A classical violinist commissioned an eccentric, $24 million dollar home located on the edge of a Toronto ravine. The curved, elegant structure — which also serves as an incredible concert space for 200 people — was named the Integral House. (Calculus geeks, represent!) The home’s owner Jim Stewart was a calculus professor who wrote textbooks and wanted to incorporate the mathematical sign into the home’s name and design. Undulating glass and wood walls also echo the shape of a violin.
Solar Algorithm Wizardry
Barcelona’s Endesa Pavillion used mathematical algorithms to alter the cubic building’s geometry, based on solar inclination and the structure’s proposed orientation. Algorithms can be used to create the perfect building for any location with the right computer program. For Endesa, the movement of the sun was tracked on site before an architect from the Institute for Advance Architecture of Catalonia stepped in to complete the picture. The algorithm essentially did all the planning for him, calculating the building’s optimal form for that particular location.
Welcome to Cube Village, built by Dutch architect Piet Blom.
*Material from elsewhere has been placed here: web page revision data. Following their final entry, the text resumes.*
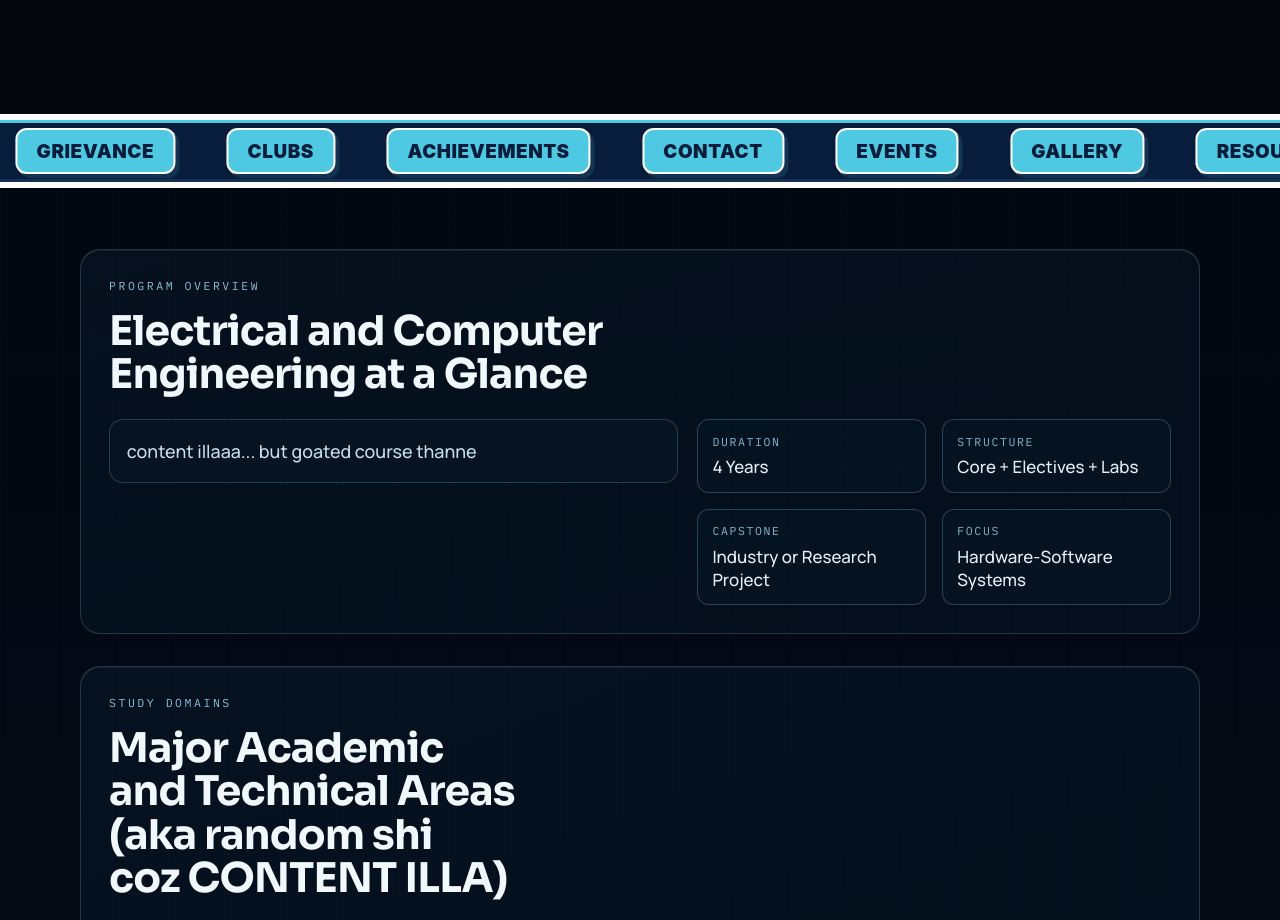
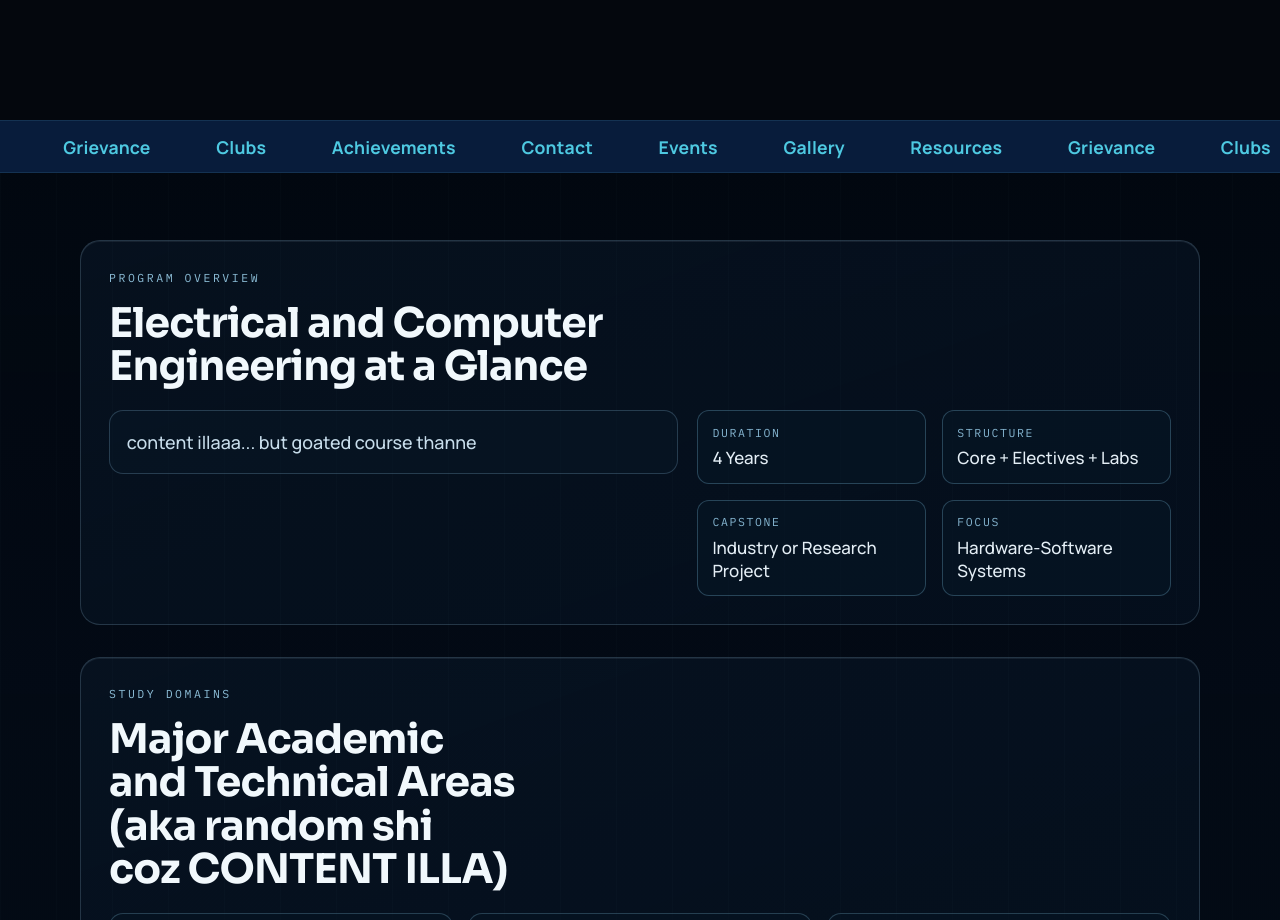
Before and after one commit to rohankishore/elweb, a React (Vite) app: page / in a window 1280 px wide. Shown: the part 2760-3680 px from the top of the page. Built offline with nearby package versions, Linux system fonts and the light colour scheme.

Commit message:
brutalist marquee

```diff
--- a/src/component/MarqueeLinks.css
+++ b/src/component/MarqueeLinks.css
@@ -1,12 +1,11 @@
 .marquee-outer {
   width: 100vw;
   background: #081c3b;
-  border-top: 3.5px solid #4ec9e1;
-  border-bottom: 3.5px solid #143252;
+  border-top: 1.5px solid #143252;
+  border-bottom: 1.5px solid #143252;
   overflow: hidden;
   position: relative;
   z-index: 10;
-  box-shadow: 0 6px 0 #fff, 0 -6px 0 #fff;
 }
 
 .marquee-inner {
@@ -14,7 +13,7 @@
   white-space: nowrap;
   overflow: hidden;
   position: relative;
-  height: 3.5rem;
+  height: 3.2rem;
   display: flex;
   align-items: center;
 }
@@ -22,36 +21,27 @@
 .marquee-track {
   display: flex;
   align-items: center;
-  animation: marquee-scroll 16s linear infinite;
-  gap: 2.8rem;
+  animation: marquee-scroll 18s linear infinite;
+  gap: 2.5rem;
 }
 
 .marquee-link {
-  color: #081c3b;
-  background: #4ec9e1;
-  font-family: 'Montserrat', 'Inter', 'Arial Black', Arial, sans-serif;
-  font-weight: 900;
-  font-size: 1.18rem;
-  letter-spacing: 0.03em;
+  color: #4ec9e1;
+  font-weight: 600;
+  font-size: 1.1rem;
+  letter-spacing: 0.01em;
   text-decoration: none;
-  padding: 0.6rem 1.2rem;
-  border-radius: 0.7rem;
-  border: 2.5px solid #fff;
-  box-shadow: 4px 4px 0 #143252, 2px 2px 0 #fff;
-  margin: 0 0.2rem;
-  transition: background 0.18s, color 0.18s, box-shadow 0.18s;
+  padding: 0.5rem 0.8rem;
+  border-radius: 0.5rem;
+  transition: background 0.18s, color 0.18s;
   position: relative;
   display: flex;
   align-items: center;
-  text-transform: uppercase;
 }
 
 .marquee-link:hover, .marquee-link:focus {
-  background: #fff;
-  color: #143252;
-  box-shadow: 6px 6px 0 #4ec9e1, 2px 2px 0 #fff;
-  outline: 2.5px dashed #143252;
-  outline-offset: 2px;
+  background: #143252;
+  color: #fff;
 }
 
 @keyframes marquee-scroll {
```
His tilted, geometric houses — built on top of a pedestrian bridge to mimic an abstract forest — are split into three levels. The top has windows on every facade and feels like a separate structure entirely.
Magic Square Cathedral
The Sagrada Familia cathedral in Barcelona designed by Antoni Gaudí is a mathematician’s dream. Hyperbolic paraboloid structures are featured throughout. Have you eaten Pringles? Then you definitely know what a Hyperbolic paraboloid structure is. Catenary arches (a geometric curve) abound. The cathedral also contains a Magic Square — an arrangement of numbers that equal the same amount in every column, row, and diagonal. The magic number in Sagrada Familia’s case is 33, which alludes to multiple religious symbols. For example, Jesus performed 33 recorded miracles, and most Christians believe he was crucified at 33 years old in 33 A.D.
Image credit: jrgts’
Fractal Gas Station Makeover
A fractal is a fragmented geometric shape that is split into several parts, but each of those components is just a smaller-sized copy of the overall form. Many architects apply this mathematical principle to their building designs, like this Los Angeles gas station that recently had a “green” makeover. Everything has been stripped down — including the filling station’s signs, which are subtle symbols — and the mirrored facade beautifies ninety solar panels that power the station. Recycled materials and a plant-covered roof complete the enviro-friendly revamp.